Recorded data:
────────────────────

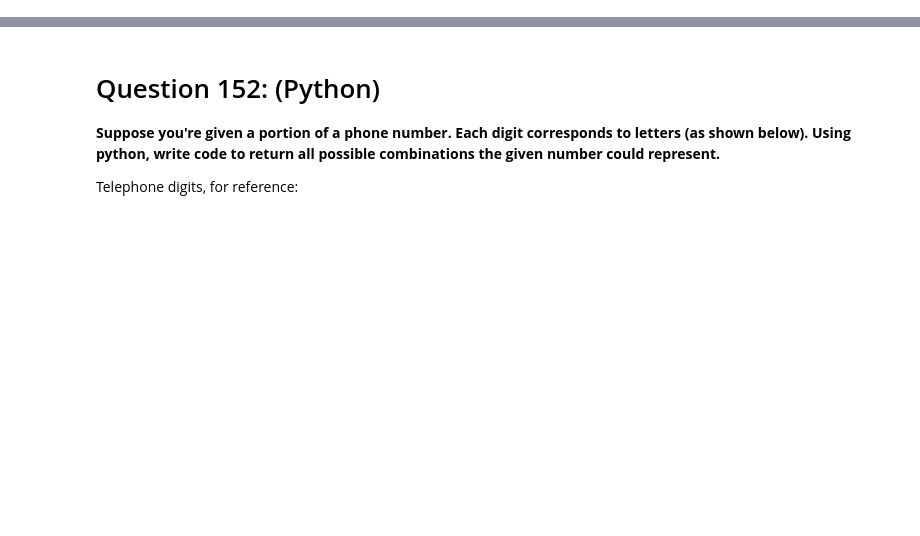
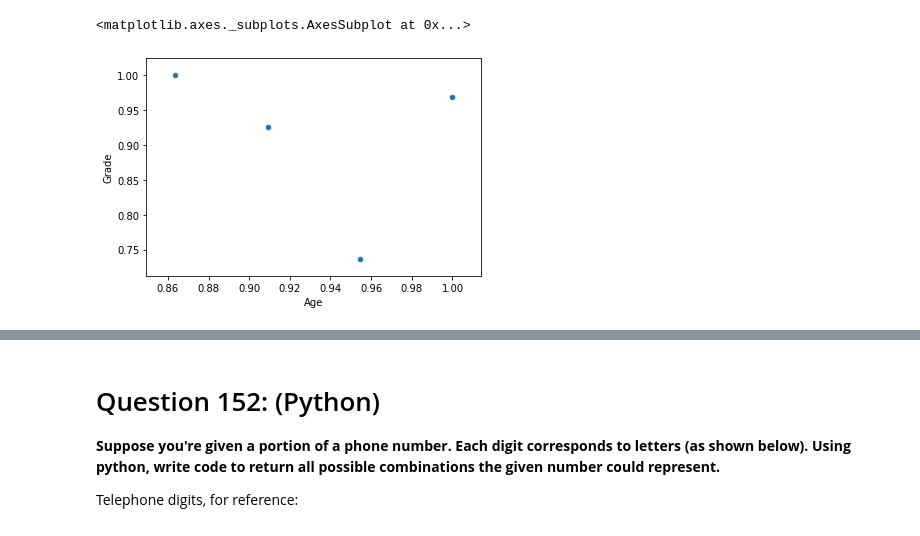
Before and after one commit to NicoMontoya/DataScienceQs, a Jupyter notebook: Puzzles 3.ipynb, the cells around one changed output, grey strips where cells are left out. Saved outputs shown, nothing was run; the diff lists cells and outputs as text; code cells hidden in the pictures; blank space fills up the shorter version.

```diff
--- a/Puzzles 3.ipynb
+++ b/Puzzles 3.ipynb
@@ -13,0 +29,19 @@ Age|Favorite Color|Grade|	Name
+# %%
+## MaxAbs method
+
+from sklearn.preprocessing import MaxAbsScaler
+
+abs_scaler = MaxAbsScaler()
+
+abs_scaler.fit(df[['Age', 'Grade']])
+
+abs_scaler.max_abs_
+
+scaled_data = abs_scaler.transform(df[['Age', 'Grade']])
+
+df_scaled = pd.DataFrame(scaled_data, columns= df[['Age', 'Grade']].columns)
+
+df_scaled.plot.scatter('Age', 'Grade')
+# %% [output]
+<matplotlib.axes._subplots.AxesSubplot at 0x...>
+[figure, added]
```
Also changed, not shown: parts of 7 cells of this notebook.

────────────────────

* [WHAT TO DO]:
Which lines above include "Grade"? Show each of them by copying it.

* [REPLY TO THE TASK]:
@@ -13,0 +29,19 @@ Age|Favorite Color|Grade|	Name
+abs_scaler.fit(df[['Age', 'Grade']])
+scaled_data = abs_scaler.transform(df[['Age', 'Grade']])
+df_scaled = pd.DataFrame(scaled_data, columns= df[['Age', 'Grade']].columns)
+df_scaled.plot.scatter('Age', 'Grade')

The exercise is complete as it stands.